• Work required
For each line of the data below, test for "columns". Report only the number of lines that pass.

(Web interface edit records)
════════════════

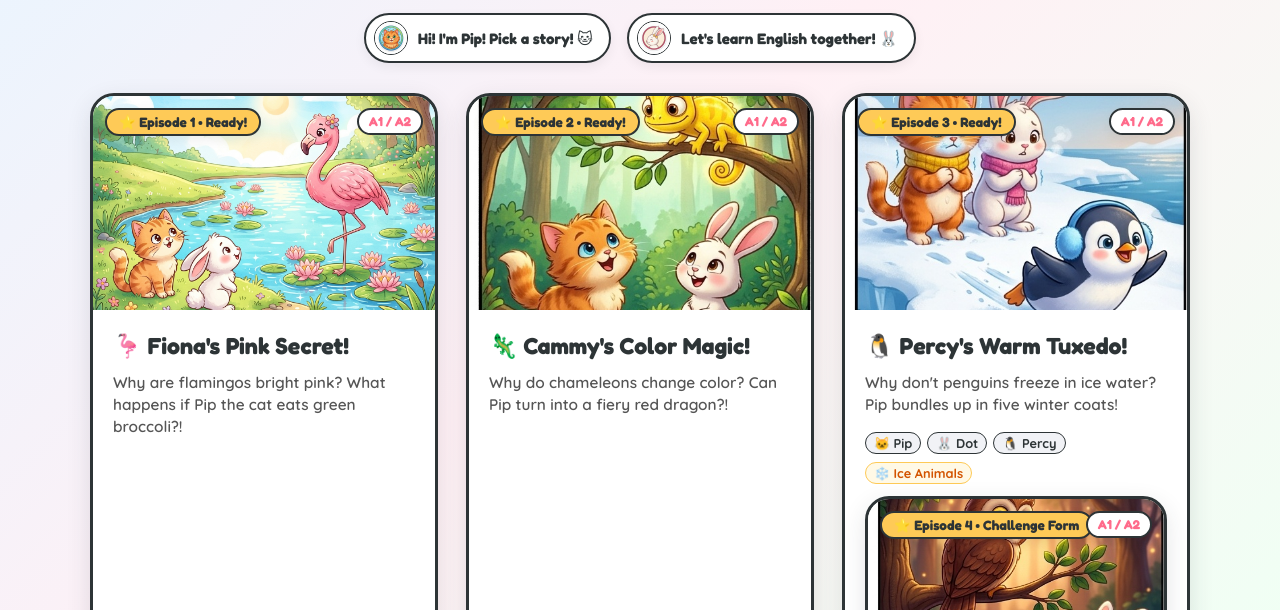
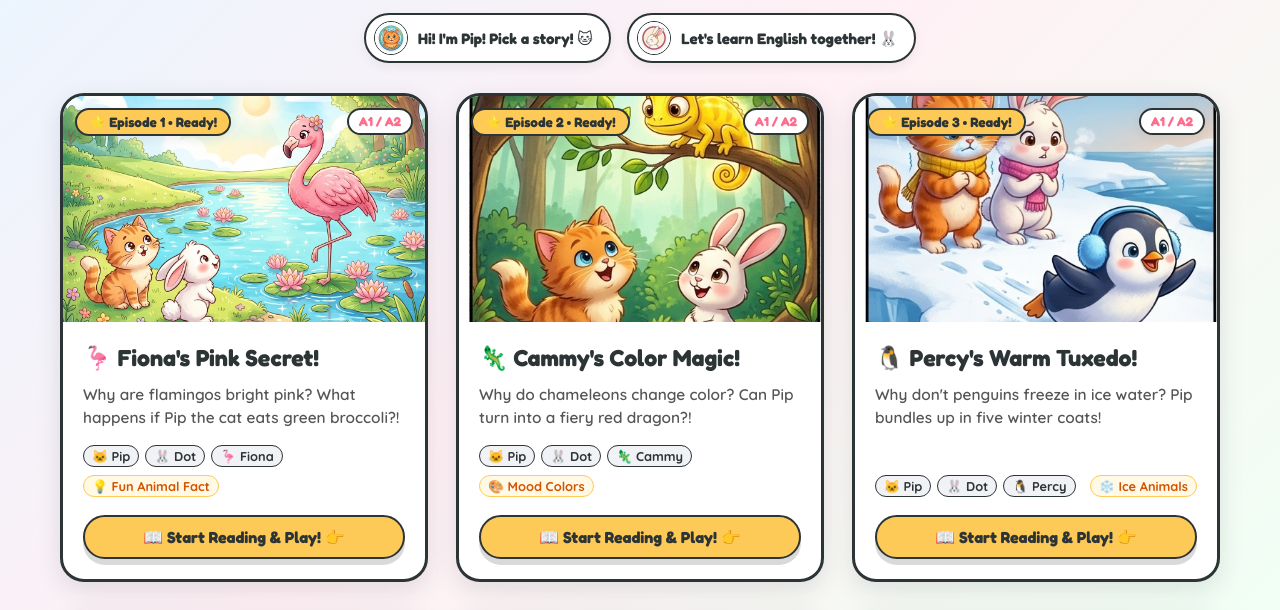
Before and after one commit to nova0816/FunFactComic, a plain HTML site: page index.html in a window 1280 px wide. Shown: the part 172-782 px from the top of the page. Drawn offline with Linux system fonts and the light colour scheme.

Commit message:
Fix main menu grid layout and unclosed tag on Episode 3 card

```diff
--- a/css/comic.css
+++ b/css/comic.css
@@ -94,13 +94,26 @@
   object-fit: cover;
 }
 
-/* Story Catalog Grid */
+/* Story Catalog Grid: Clean 3 columns on desktop, 2 on tablet, 1 on mobile */
 .story-catalog-grid {
   display: grid;
-  grid-template-columns: repeat(auto-fit, minmax(320px, 1fr));
+  grid-template-columns: repeat(auto-fill, minmax(320px, 1fr));
   gap: 28px;
   width: 100%;
-  max-width: 1100px;
+  max-width: 1180px;
+  margin: 0 auto;
+}
+
+@media (min-width: 1024px) {
+  .story-catalog-grid {
+    grid-template-columns: repeat(3, 1fr);
+  }
+}
+
+@media (min-width: 640px) and (max-width: 1023px) {
+  .story-catalog-grid {
+    grid-template-columns: repeat(2, 1fr);
+  }
 }
 
 /* Story Card */
@@ -114,6 +127,7 @@
   flex-direction: column;
   transition: transform 0.3s cubic-bezier(0.34, 1.56, 0.64, 1), box-shadow 0.3s ease;
   position: relative;
+  height: 100%;
 }
 
 .story-card.active-story:hover {
--- a/index.html
+++ b/index.html
@@ -130,6 +130,12 @@
               </div>
               <span class="story-fact-tag">❄️ Ice Animals</span>
             </div>
+
+            <button class="btn-fun btn-primary btn-play-story" data-story-id="percy_warm_tuxedo">
+              <span>📖 Start Reading & Play! 👉</span>
+            </button>
+          </div>
+        </article>
 
         <!-- Story 4: Ollie the Owl (Challenge Form) -->
         <article class="story-card active-story" data-story-id="ollie_owl_twist">
```
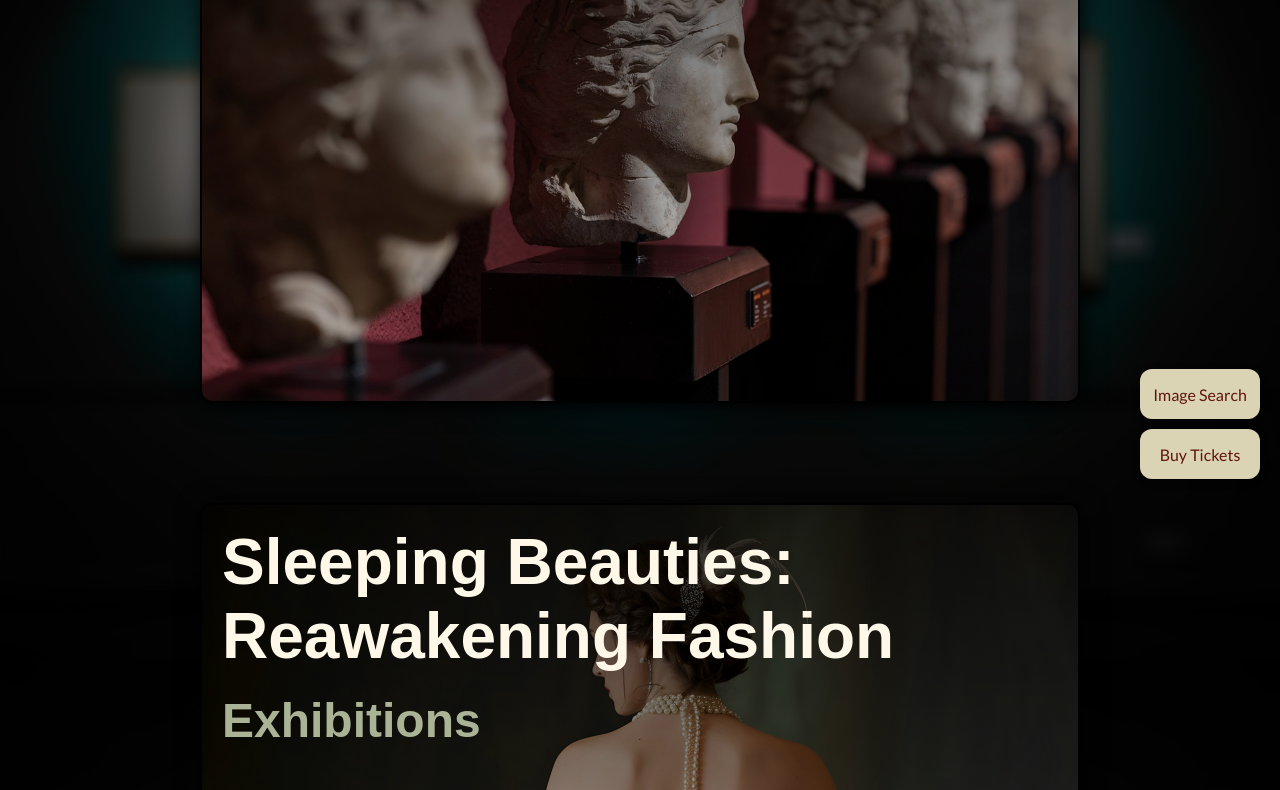
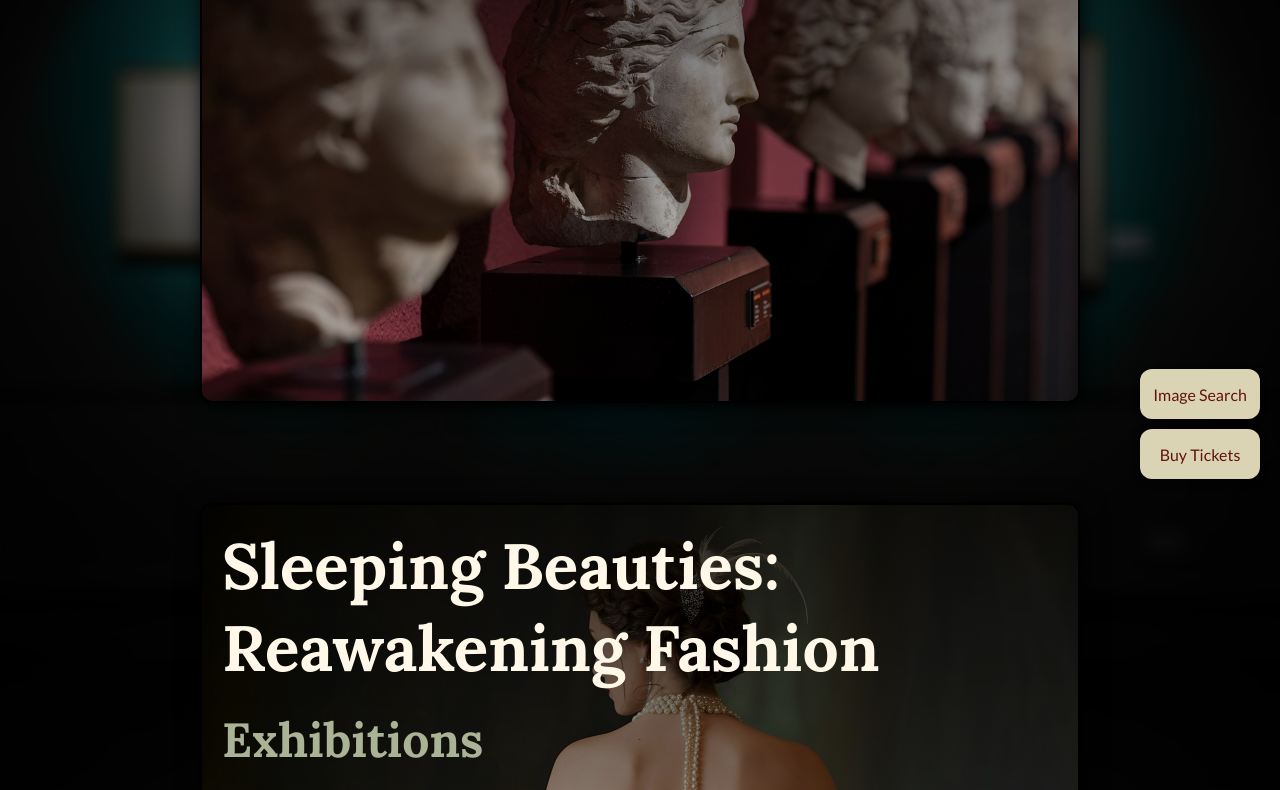
Before and after one commit to NINJAHATTORI004/SIH-2024, a website: page public/index.html in a window 1280 px wide. Shown: the part 301-1091 px from the top of the page. Drawn offline with nearby package versions, Linux system fonts and the light colour scheme; a web font is replaced by a local one.

Commit message:
add fonts

```diff
--- a/public/styles.css
+++ b/public/styles.css
@@ -2,6 +2,7 @@
 @import url("https://fonts.googleapis.com/css2?family=Kode+Mono:wght@400..700&display=swap");
 @import url("https://fonts.googleapis.com/css2?family=Lato:ital,wght@0,100;0,300;0,400;0,700;0,900;1,100;1,300;1,400;1,700;1,900&display=swap");
 @import url("https://fonts.googleapis.com/css2?family=Sedan+SC&display=swap");
+@import url("https://fonts.googleapis.com/css2?family=Lora:ital,wght@0,400..700;1,400..700&display=swap");
 .kode-mono-font {
   font-family: "Kode Mono", "Courier New", "Lucida Console", monospace;
   font-optical-sizing: auto;
@@ -34,6 +35,8 @@ body {
   color: white;
   margin: 0;
   padding: 0;
+  font-family: "Lora", "Helvetica Neue", "Arial", "Segoe UI", sans-serif;
+  font-weight: 100;
 }
 
 h1 {
```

════════════════

• Response to this exercise
5